"This is the perfect book for anyone interested in philosophy, linguistics, mathematics, science or anyone intrigued by the possibility of life beyond Earth! Whether or not you believe (or want to believe) in the existence of intelligent extraterrestrial life, I think everyone can admit that if aliens show up on Earth next week we would be way better off if we could understand them. Daniel Oberhaus examines the current researchers, their different theories, and possible plans of action being formed, presenting them in an accessible book that anyone can enjoy!"
If we send a message into space, will extraterrestrial beings receive it? Will they understand?
The endlessly fascinating question of whether we are alone in the universe has always been accompanied by another, more complicated one: if there is extraterrestrial life, how would we communicate with it? In this book, Daniel Oberhaus leads readers on a quest for extraterrestrial communication. Exploring Earthlings' various attempts to reach out to non-Earthlings over the centuries, he poses some not entirely answerable questions: If we send a message into space, will extraterrestrial beings receive it? Will they understand? What languages will they (and we) speak? Is there not only a universal grammar (as Noam Chomsky has posited), but also a grammar of the universe?
Oberhaus describes, among other things, a late-nineteenth-century idea to communicate with Martians via Morse code and mirrors; the emergence in the twentieth century of SETI (the search for extraterrestrial intelligence), CETI (communication with extraterrestrial intelligence), and finally METI (messaging extraterrestrial intelligence); the one-way space voyage of Ella, an artificial intelligence agent that can play cards, tell fortunes, and recite poetry; and the launching of a theremin concert for aliens. He considers media used in attempts at extraterrestrial communication, from microwave systems to plaques on spacecrafts to formal logic, and discusses attempts to formulate a language for our message, including the Astraglossa and two generations of Lincos (lingua cosmica).
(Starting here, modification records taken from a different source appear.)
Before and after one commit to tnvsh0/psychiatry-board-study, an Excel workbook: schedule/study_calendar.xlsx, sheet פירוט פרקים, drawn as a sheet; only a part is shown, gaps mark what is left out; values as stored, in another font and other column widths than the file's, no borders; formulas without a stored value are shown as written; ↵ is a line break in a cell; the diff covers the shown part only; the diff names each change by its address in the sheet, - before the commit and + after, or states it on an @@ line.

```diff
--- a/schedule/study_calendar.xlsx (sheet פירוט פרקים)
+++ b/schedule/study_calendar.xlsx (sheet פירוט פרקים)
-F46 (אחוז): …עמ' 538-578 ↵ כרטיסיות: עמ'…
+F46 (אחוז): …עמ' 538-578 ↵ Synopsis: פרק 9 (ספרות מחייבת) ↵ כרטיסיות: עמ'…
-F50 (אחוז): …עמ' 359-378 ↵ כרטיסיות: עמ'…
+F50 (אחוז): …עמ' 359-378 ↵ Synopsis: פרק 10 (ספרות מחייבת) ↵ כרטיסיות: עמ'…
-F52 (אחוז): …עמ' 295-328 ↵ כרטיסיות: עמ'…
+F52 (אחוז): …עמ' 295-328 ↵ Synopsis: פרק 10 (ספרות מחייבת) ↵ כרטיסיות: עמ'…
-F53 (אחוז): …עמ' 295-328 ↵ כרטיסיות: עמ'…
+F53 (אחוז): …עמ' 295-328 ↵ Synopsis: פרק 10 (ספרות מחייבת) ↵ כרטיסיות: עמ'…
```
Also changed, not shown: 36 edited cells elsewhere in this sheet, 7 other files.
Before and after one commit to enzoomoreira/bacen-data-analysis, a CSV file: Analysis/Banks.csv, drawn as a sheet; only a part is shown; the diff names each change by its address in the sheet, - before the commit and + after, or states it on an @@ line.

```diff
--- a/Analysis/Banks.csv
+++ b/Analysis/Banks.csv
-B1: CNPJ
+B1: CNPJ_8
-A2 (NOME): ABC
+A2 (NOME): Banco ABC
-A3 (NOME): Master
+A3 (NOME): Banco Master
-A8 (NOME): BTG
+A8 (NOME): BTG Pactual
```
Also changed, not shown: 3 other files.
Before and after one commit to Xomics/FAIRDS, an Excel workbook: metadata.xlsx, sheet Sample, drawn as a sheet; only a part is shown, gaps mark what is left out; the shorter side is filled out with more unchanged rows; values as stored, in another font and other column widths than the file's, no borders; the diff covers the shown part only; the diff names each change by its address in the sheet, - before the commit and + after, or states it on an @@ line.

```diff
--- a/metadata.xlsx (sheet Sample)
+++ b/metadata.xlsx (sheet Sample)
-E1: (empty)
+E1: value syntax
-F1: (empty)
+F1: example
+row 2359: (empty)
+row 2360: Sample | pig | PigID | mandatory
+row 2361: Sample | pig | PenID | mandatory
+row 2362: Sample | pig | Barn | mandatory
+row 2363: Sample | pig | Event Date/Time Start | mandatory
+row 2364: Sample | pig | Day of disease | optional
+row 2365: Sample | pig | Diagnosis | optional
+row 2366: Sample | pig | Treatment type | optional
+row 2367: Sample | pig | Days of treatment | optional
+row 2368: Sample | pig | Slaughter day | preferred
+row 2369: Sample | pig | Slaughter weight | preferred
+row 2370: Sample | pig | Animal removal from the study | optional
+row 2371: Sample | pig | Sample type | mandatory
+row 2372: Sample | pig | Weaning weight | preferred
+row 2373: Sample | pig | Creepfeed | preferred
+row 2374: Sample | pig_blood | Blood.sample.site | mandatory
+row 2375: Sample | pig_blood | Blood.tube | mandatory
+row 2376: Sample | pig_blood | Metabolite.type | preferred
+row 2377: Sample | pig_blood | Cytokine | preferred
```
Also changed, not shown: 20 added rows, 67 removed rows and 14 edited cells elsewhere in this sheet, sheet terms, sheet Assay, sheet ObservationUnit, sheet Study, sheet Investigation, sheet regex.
The chosen medium for interstellar communication reveals much about the technological sophistication of the civilization that sends it, Oberhaus observes, but even more interesting is the information embedded in the message itself. In Extraterrestrial Languages, he considers how philosophy, linguistics, mathematics, science, and art have informed the design or limited the effectiveness of our interstellar messaging.